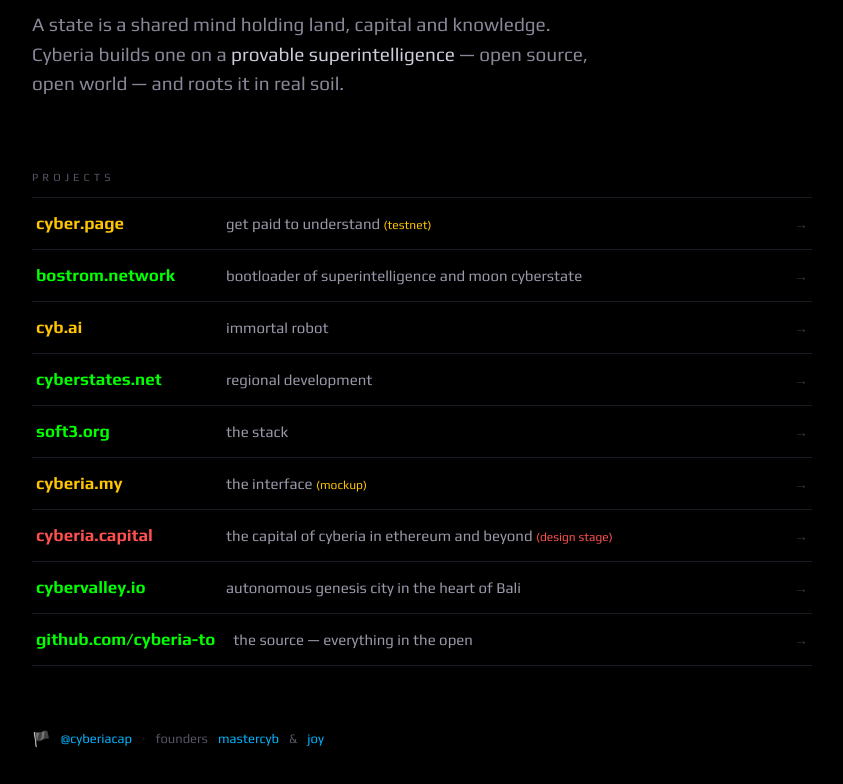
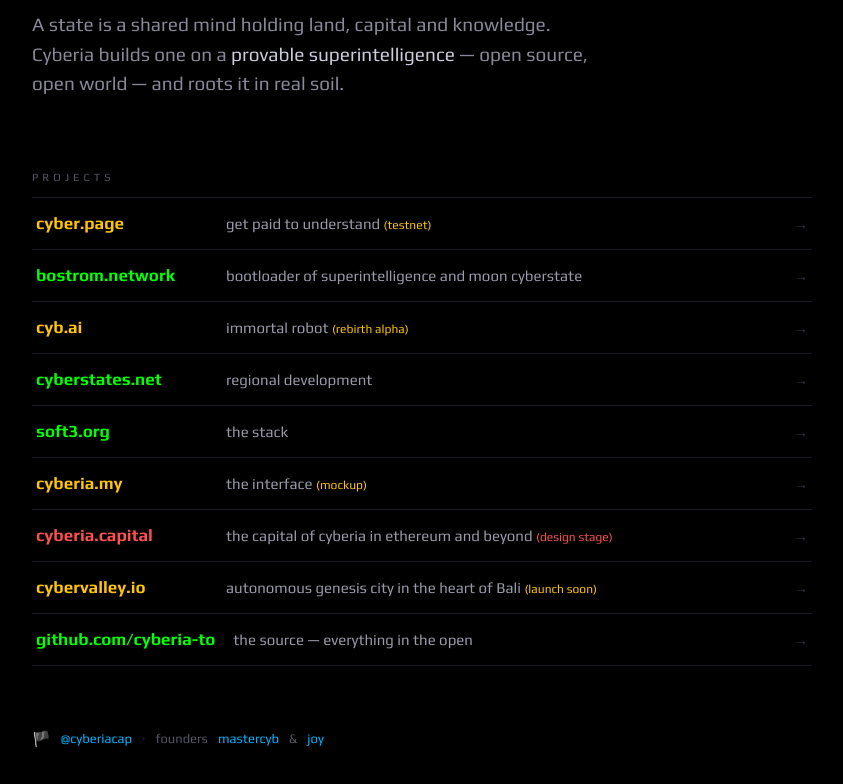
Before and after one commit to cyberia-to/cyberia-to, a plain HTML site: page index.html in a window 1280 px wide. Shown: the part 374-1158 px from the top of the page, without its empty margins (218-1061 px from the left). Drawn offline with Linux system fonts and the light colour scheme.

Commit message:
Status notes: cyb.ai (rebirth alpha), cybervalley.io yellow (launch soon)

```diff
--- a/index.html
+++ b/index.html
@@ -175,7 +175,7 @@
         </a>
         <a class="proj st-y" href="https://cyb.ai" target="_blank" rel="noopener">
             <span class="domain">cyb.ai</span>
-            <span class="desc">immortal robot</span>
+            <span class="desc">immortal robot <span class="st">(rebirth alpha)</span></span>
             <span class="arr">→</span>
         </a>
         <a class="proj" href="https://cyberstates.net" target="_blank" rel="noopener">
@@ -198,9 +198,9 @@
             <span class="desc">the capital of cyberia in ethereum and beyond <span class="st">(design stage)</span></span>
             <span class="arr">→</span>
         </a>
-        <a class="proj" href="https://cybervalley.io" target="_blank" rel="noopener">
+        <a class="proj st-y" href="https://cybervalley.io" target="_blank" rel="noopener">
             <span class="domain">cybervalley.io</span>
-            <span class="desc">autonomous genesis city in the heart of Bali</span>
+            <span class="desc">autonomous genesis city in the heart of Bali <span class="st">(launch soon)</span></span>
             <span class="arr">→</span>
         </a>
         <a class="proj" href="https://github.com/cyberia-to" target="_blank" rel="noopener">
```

▶ [EXERCISE DETAILS]: The pictures stay out; copy the rest of the data word for word.

▶ [WRITTEN REPLY]:
Before and after one commit to cyberia-to/cyberia-to, a plain HTML site: page index.html in a window 1280 px wide. Shown: the part 374-1158 px from the top of the page, without its empty margins (218-1061 px from the left). Drawn offline with Linux system fonts and the light colour scheme.

Commit message:
Status notes: cyb.ai (rebirth alpha), cybervalley.io yellow (launch soon)

```diff
--- a/index.html
+++ b/index.html
@@ -175,7 +175,7 @@
         </a>
         <a class="proj st-y" href="https://cyb.ai" target="_blank" rel="noopener">
             <span class="domain">cyb.ai</span>
-            <span class="desc">immortal robot</span>
+            <span class="desc">immortal robot <span class="st">(rebirth alpha)</span></span>
             <span class="arr">→</span>
         </a>
         <a class="proj" href="https://cyberstates.net" target="_blank" rel="noopener">
@@ -198,9 +198,9 @@
             <span class="desc">the capital of cyberia in ethereum and beyond <span class="st">(design stage)</span></span>
             <span class="arr">→</span>
         </a>
-        <a class="proj" href="https://cybervalley.io" target="_blank" rel="noopener">
+        <a class="proj st-y" href="https://cybervalley.io" target="_blank" rel="noopener">
             <span class="domain">cybervalley.io</span>
-            <span class="desc">autonomous genesis city in the heart of Bali</span>
+            <span class="desc">autonomous genesis city in the heart of Bali <span class="st">(launch soon)</span></span>
             <span class="arr">→</span>
         </a>
         <a class="proj" href="https://github.com/cyberia-to" target="_blank" rel="noopener">
```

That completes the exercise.